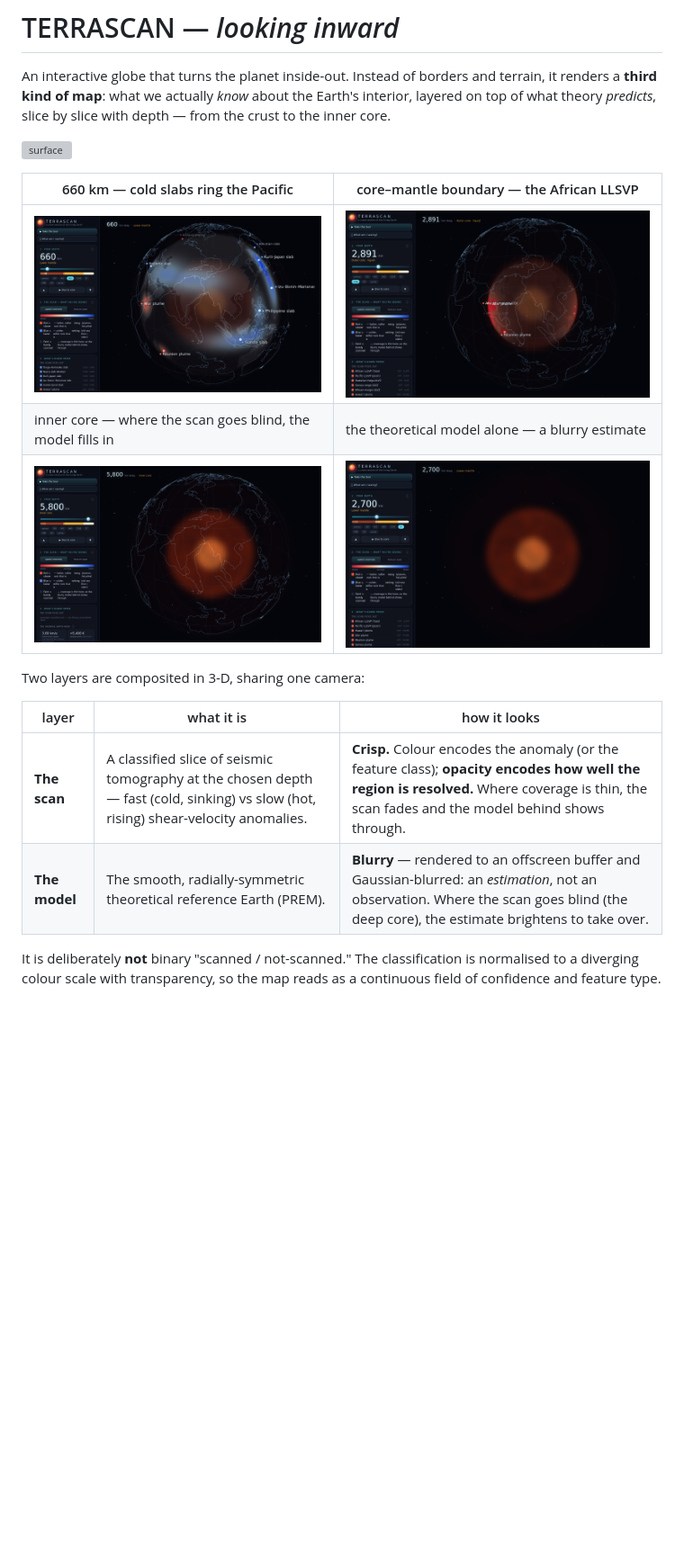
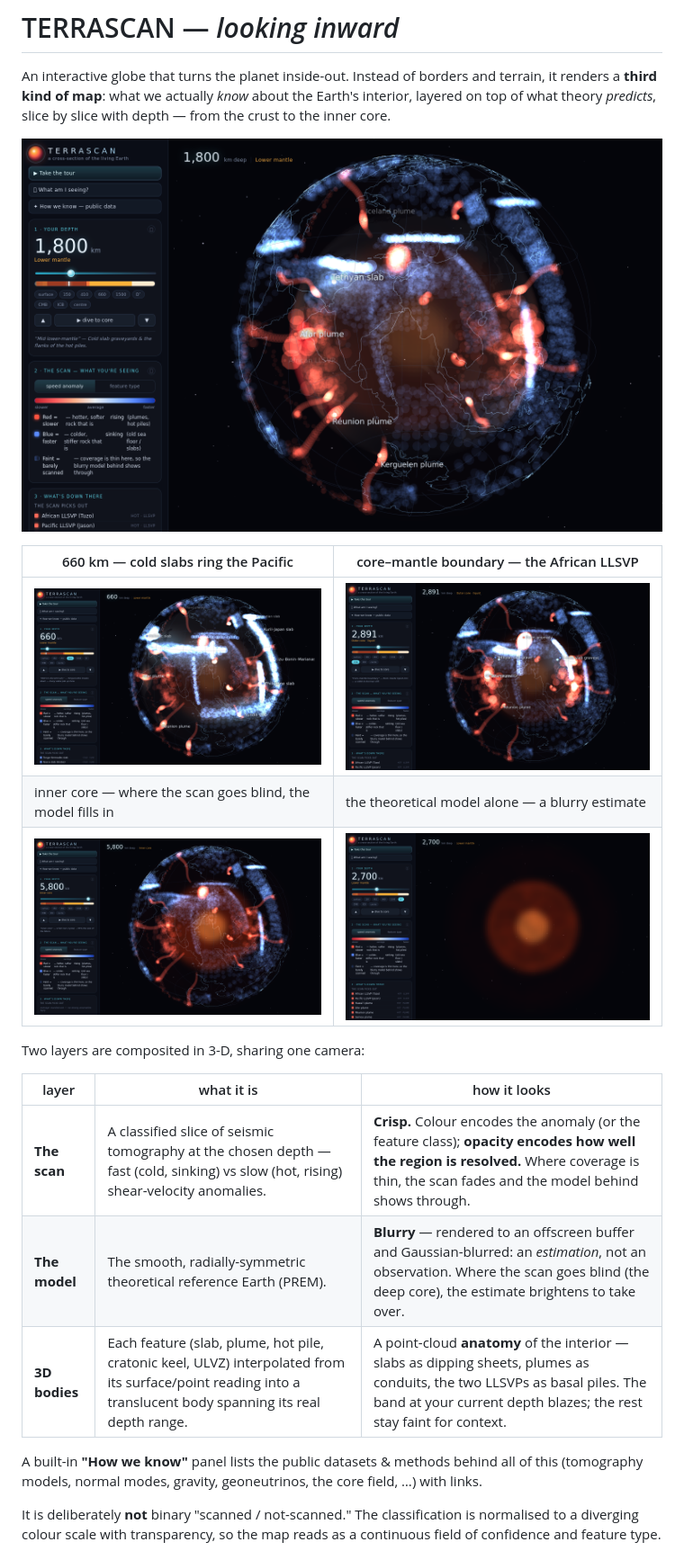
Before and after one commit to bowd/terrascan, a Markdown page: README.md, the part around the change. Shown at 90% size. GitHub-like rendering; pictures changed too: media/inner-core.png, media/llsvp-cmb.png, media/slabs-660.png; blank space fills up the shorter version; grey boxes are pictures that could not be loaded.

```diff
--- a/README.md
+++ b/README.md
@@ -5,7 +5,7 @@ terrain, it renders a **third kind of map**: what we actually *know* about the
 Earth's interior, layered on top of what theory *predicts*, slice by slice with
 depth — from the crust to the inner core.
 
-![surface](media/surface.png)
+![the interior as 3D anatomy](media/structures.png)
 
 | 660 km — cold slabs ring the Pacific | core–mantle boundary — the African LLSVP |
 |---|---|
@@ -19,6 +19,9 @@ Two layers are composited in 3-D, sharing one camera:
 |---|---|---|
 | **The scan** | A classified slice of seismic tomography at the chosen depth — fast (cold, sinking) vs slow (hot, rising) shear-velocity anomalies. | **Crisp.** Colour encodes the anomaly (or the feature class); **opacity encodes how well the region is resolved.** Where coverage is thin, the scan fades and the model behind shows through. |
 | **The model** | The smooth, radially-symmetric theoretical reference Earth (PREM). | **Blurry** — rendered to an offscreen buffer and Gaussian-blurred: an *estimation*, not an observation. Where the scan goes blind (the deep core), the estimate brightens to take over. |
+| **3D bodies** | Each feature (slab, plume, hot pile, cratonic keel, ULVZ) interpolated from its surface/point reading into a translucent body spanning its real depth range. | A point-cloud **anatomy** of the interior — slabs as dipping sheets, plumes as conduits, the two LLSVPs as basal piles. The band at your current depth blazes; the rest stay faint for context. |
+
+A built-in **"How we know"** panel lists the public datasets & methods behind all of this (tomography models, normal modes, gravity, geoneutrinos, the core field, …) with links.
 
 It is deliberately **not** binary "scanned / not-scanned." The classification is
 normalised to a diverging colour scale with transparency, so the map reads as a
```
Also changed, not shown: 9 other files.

* * * *

▶ **TO DO**:
Take every line of the material and copy it exactly, leaving out the pictures.

▶ **ANSWER TO THE PROBLEM**:
Before and after one commit to bowd/terrascan, a Markdown page: README.md, the part around the change. Shown at 90% size. GitHub-like rendering; pictures changed too: media/inner-core.png, media/llsvp-cmb.png, media/slabs-660.png; blank space fills up the shorter version; grey boxes are pictures that could not be loaded.

```diff
--- a/README.md
+++ b/README.md
@@ -5,7 +5,7 @@ terrain, it renders a **third kind of map**: what we actually *know* about the
 Earth's interior, layered on top of what theory *predicts*, slice by slice with
 depth — from the crust to the inner core.
 
-![surface](media/surface.png)
+![the interior as 3D anatomy](media/structures.png)
 
 | 660 km — cold slabs ring the Pacific | core–mantle boundary — the African LLSVP |
 |---|---|
@@ -19,6 +19,9 @@ Two layers are composited in 3-D, sharing one camera:
 |---|---|---|
 | **The scan** | A classified slice of seismic tomography at the chosen depth — fast (cold, sinking) vs slow (hot, rising) shear-velocity anomalies. | **Crisp.** Colour encodes the anomaly (or the feature class); **opacity encodes how well the region is resolved.** Where coverage is thin, the scan fades and the model behind shows through. |
 | **The model** | The smooth, radially-symmetric theoretical reference Earth (PREM). | **Blurry** — rendered to an offscreen buffer and Gaussian-blurred: an *estimation*, not an observation. Where the scan goes blind (the deep core), the estimate brightens to take over. |
+| **3D bodies** | Each feature (slab, plume, hot pile, cratonic keel, ULVZ) interpolated from its surface/point reading into a translucent body spanning its real depth range. | A point-cloud **anatomy** of the interior — slabs as dipping sheets, plumes as conduits, the two LLSVPs as basal piles. The band at your current depth blazes; the rest stay faint for context. |
+
+A built-in **"How we know"** panel lists the public datasets & methods behind all of this (tomography models, normal modes, gravity, geoneutrinos, the core field, …) with links.
 
 It is deliberately **not** binary "scanned / not-scanned." The classification is
 normalised to a diverging colour scale with transparency, so the map reads as a
```
Also changed, not shown: 9 other files.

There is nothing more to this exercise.